Google’s healthcare arm last year appointed an independent panel to assess its work, and the team of nine - including former GDS man Mike Bracken and ex-Lib Dem MP Julian Huppert - have just published their first annual report.
In it, the panel said it was concerned that DeepMind did not fully understand the “scale and complexity of the problems” it was trying to fix with its technology - currently being used to help identify patients at risk of acute kidney injury and research eye disease.
The company needs to increase its broad engagement with clinicians in different departments, academics and other healthcare bodies, the panel said.
DeepMind should also consider the broader implications of its work - both of the long-term bid to increase use of artificial intelligence in healthcare and the short-term rollout of kidney injury app Streams to other hospitals.
For instance, the panel said it was concerned some hospitals might feel Streams was “parachuted in”, or that it might be used for performance management or in litigation.
On data security, the panel found 10 low vulnerabilities - two in the Streams app and eight in its web API - and one medium vulnerability in its data centre server build.

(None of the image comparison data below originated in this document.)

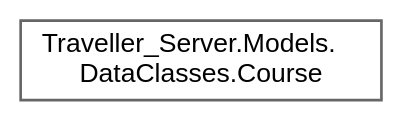
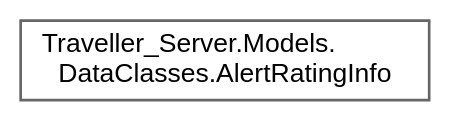
The diagram in Servidor/inherit_graph_33.dot (VenelinArgirov/manual-tecnico.github.io), drawn with Graphviz before and after one commit. The commit also changed 1719 other files, not shown here.

```diff
--- a/Servidor/inherit_graph_33.dot
+++ b/Servidor/inherit_graph_33.dot
@@ -1,9 +1,9 @@
 digraph "Graphical Class Hierarchy"
 {
  // LATEX_PDF_SIZE
   bgcolor="transparent";
   edge [fontname=Helvetica,fontsize=10,labelfontname=Helvetica,labelfontsize=10];
   node [fontname=Helvetica,fontsize=10,shape=box,height=0.2,width=0.4];
   rankdir="LR";
-  Node0 [label="Traveller_Server.Models.\lDataClasses.Course",height=0.2,width=0.4,color="grey40", fillcolor="white", style="filled",URL="$class_traveller___server_1_1_models_1_1_data_classes_1_1_course.html",tooltip="Data class of a course. Represents the course which a user will take to reach it's destination from i..."];
+  Node0 [label="Traveller_Server.Models.\lDataClasses.AlertRatingInfo",height=0.2,width=0.4,color="grey40", fillcolor="white", style="filled",URL="$class_traveller___server_1_1_models_1_1_data_classes_1_1_alert_rating_info.html",tooltip="Class used as an interface to communicate with the front-end to get info related to rating an alert."];
 }
```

It recommended DeepMind mitigate against these, as well as offering the safe advice to "stay abreast of the latest versions and patching".
Elsewhere, the report said that DeepMind had failed to carry out enough public engagement.

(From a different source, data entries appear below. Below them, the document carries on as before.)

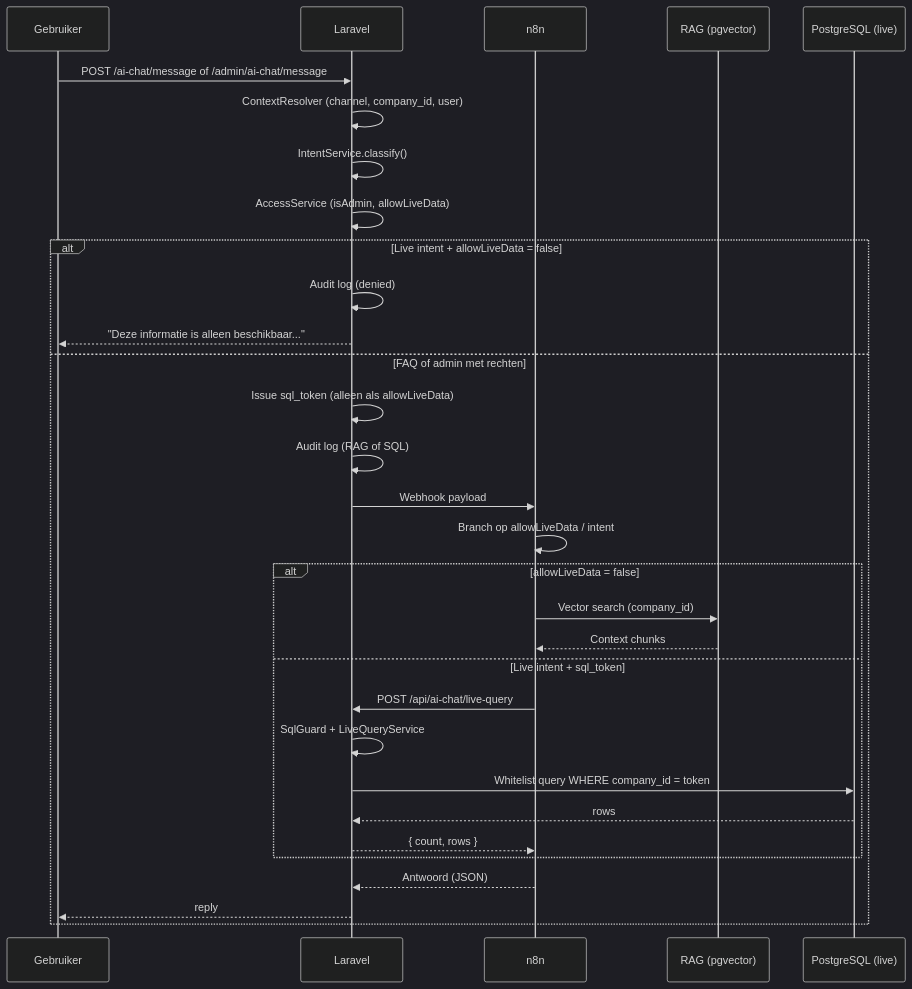
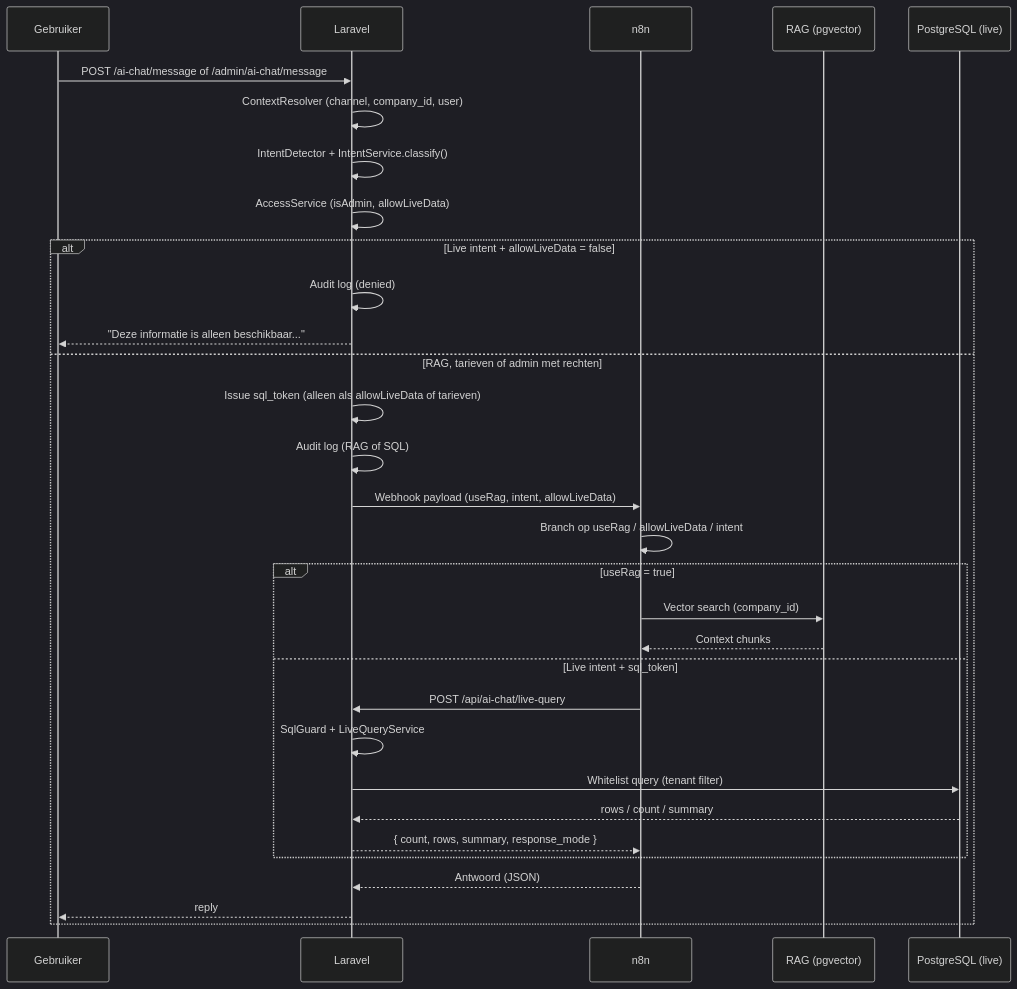
The diagram in backend/docs/AI-CHAT-RBAC-ARCHITECTURE.md (mtosun-mebura/nexa-cursor), drawn with Mermaid (dark theme) before and after one commit. The commit also changed other lines of this file and 187 other files, not shown here.

````diff
--- a/backend/docs/AI-CHAT-RBAC-ARCHITECTURE.md
+++ b/backend/docs/AI-CHAT-RBAC-ARCHITECTURE.md
@@ -188,37 +259,37 @@
 ```mermaid
 sequenceDiagram
     participant U as Gebruiker
     participant L as Laravel
     participant N as n8n
     participant R as RAG (pgvector)
     participant DB as PostgreSQL (live)
 
     U->>L: POST /ai-chat/message of /admin/ai-chat/message
     L->>L: ContextResolver (channel, company_id, user)
-    L->>L: IntentService.classify()
+    L->>L: IntentDetector + IntentService.classify()
     L->>L: AccessService (isAdmin, allowLiveData)
 
     alt Live intent + allowLiveData = false
         L->>L: Audit log (denied)
         L-->>U: "Deze informatie is alleen beschikbaar..."
-    else FAQ of admin met rechten
-        L->>L: Issue sql_token (alleen als allowLiveData)
+    else RAG, tarieven of admin met rechten
+        L->>L: Issue sql_token (alleen als allowLiveData of tarieven)
         L->>L: Audit log (RAG of SQL)
-        L->>N: Webhook payload
-        N->>N: Branch op allowLiveData / intent
+        L->>N: Webhook payload (useRag, intent, allowLiveData)
+        N->>N: Branch op useRag / allowLiveData / intent
 
-        alt allowLiveData = false
+        alt useRag = true
             N->>R: Vector search (company_id)
             R-->>N: Context chunks
         else Live intent + sql_token
             N->>L: POST /api/ai-chat/live-query
             L->>L: SqlGuard + LiveQueryService
-            L->>DB: Whitelist query WHERE company_id = token
-            DB-->>L: rows
-            L-->>N: { count, rows }
+            L->>DB: Whitelist query (tenant filter)
+            DB-->>L: rows / count / summary
+            L-->>N: { count, rows, summary, response_mode }
         end
 
         N-->>L: Antwoord (JSON)
         L-->>U: reply
     end
 ```
````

This is especially important given the perception that data processed by DeepMind might be shared with Google, the reviewers said.
In comments that allude to the Chocolate Factory’s insidious data-gathering activities, Huppert said that “‘good enough’ is not good enough for a company so closely linked to Google, a company that already reaches into every corner of our lives”.

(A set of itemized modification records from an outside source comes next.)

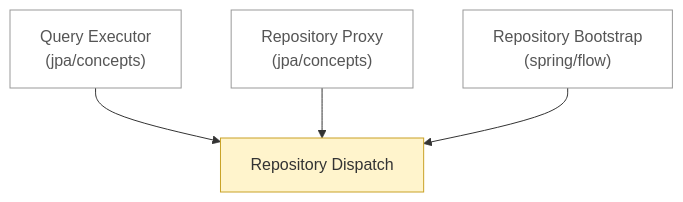
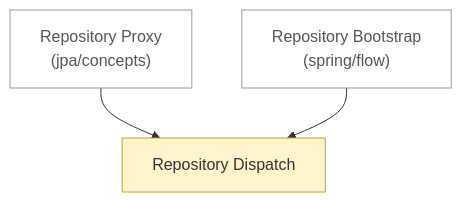
One commit to Pizza-Mozzarella/self-learning changed the diagram in notes/backend/spring/data/jpa/flow/README.md. Above: the diagram before and after it, drawn with Mermaid. The commit also changed 5 other files, not shown here.

Commit message:
Sua link Spring Data JPA cho khop cau truc that: Proxy chua Simple va Query Executor

````diff
--- a/notes/backend/spring/data/jpa/flow/README.md
+++ b/notes/backend/spring/data/jpa/flow/README.md
@@ -6,14 +6,12 @@
 ```mermaid
 flowchart TD
     n0["Repository Dispatch"]:::draft
-    n1["Query Executor<br/>(jpa/concepts)"]:::ext
-    n2["Repository Proxy<br/>(jpa/concepts)"]:::ext
-    n3["Repository Bootstrap<br/>(spring/flow)"]:::ext
+    n1["Repository Proxy<br/>(jpa/concepts)"]:::ext
+    n2["Repository Bootstrap<br/>(spring/flow)"]:::ext
     n1 --> n0
     n2 --> n0
-    n3 --> n0
     classDef stub fill:#eeeeee,stroke:#999999,stroke-dasharray:4 3,color:#555555
     classDef draft fill:#fff4cc,stroke:#c9a227,color:#333333
     classDef ok fill:#d8f0dc,stroke:#3a9d5d,color:#222222
     classDef ext fill:#ffffff,stroke:#999999,color:#555555
 ```
````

Google should be held to higher standards
The report noted that a lot of existing hospital data handling is pretty dodgy - from the insecure storage of vast swathes of paper forms to doctors’ use of SnapChat to send scans to other clinicians.
But, Huppert said, just because that's the current state of affairs, it “doesn’t excuse” DeepMind’s failings in the area.
“It’s in DMH’s interested to live up to a high standard,” he said. “And it’s right DMH is held to higher standards, even if that means they are singled out as a lightning rod for public concerns.”
However, campaign group medConfidential co-ordinator Phil Booth said: “The idea of holding Google to a higher standard is fine, but at the moment it hasn't even complied with the law.”
Referring to the deal made between the Royal Free NHS Trust and DeepMind - in which not all the 1.6 million patients were aware their identifiable data was being used - Booth added: "Google is so big and powerful that the idea they're blundering around without fully knowing the law is terrifying.”
On Monday, the Information Commissioner’s Office ruled that the Royal Free had failed to comply with the Data Protection Act when it transferred this data to the company.
But the panel steered clear of issuing a strong opinion on this - commenting that DeepMind had “acted only as a data processor”, while the Royal Free was the data controller. (It’s perhaps worth noting that the new EU General Data Protection Regulation places direct obligations on data processors for the first time.)
The panel said that the “lack of clarity” in the initial data sharing agreement between the hospital and DeepMind was concerning, but at the same time praises the company’s correction of the agreement - which came six months after the data sharing was stopped following a public outcry.
Booth said that, although the panel “shouldn’t interpret the law - that's the ICO's job - they could have considered the Royal Free deal more than they did. Ideally, there would have been a section that looked at how this went so badly wrong”.
Meanwhile, DeepMind’s relationship with other public bodies has been brought into question this week, with a report in The Conversation claiming that the companying is eyeing up the data in the government’s flagship 100,000 Genomes Project.
According to Edward Hockings, a PhD student at the University of West Scotland, a Freedom of Information request has revealed that the body running the project, Genomics England, has met with Google.
The response said that there had been one meeting with Google in the past 12 months, which Genomics England said was to a “general introductory meeting” at which DeepMind was discussed “among other subjects”.
However, meetings between government and big businesses are fairly common and one meeting a year does not scream ‘formal partnership’ at us.
For its part, Genomics England told The Reg that there were “no active conversations ongoing with Google or Google DeepMind” - but that it was important “for the future of medicine” that it meets and collaborates with the “most innovative emerging technologies and companies”. ®